Assignment> Repeat every record exactly as written.

Provided records>
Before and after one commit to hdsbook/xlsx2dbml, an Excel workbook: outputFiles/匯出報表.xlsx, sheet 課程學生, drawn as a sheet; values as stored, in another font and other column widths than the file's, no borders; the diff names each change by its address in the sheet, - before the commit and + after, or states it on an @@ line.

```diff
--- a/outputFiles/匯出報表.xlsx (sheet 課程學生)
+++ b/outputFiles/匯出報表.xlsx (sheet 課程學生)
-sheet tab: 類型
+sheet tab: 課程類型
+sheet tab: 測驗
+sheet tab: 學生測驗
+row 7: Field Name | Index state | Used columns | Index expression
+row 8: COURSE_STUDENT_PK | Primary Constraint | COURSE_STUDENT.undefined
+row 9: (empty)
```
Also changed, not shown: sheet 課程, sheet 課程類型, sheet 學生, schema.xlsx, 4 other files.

Solution to this problem>
Before and after one commit to hdsbook/xlsx2dbml, an Excel workbook: outputFiles/匯出報表.xlsx, sheet 課程學生, drawn as a sheet; values as stored, in another font and other column widths than the file's, no borders; the diff names each change by its address in the sheet, - before the commit and + after, or states it on an @@ line.

```diff
--- a/outputFiles/匯出報表.xlsx (sheet 課程學生)
+++ b/outputFiles/匯出報表.xlsx (sheet 課程學生)
-sheet tab: 類型
+sheet tab: 課程類型
+sheet tab: 測驗
+sheet tab: 學生測驗
+row 7: Field Name | Index state | Used columns | Index expression
+row 8: COURSE_STUDENT_PK | Primary Constraint | COURSE_STUDENT.undefined
+row 9: (empty)
```
Also changed, not shown: sheet 課程, sheet 課程類型, sheet 學生, schema.xlsx, 4 other files.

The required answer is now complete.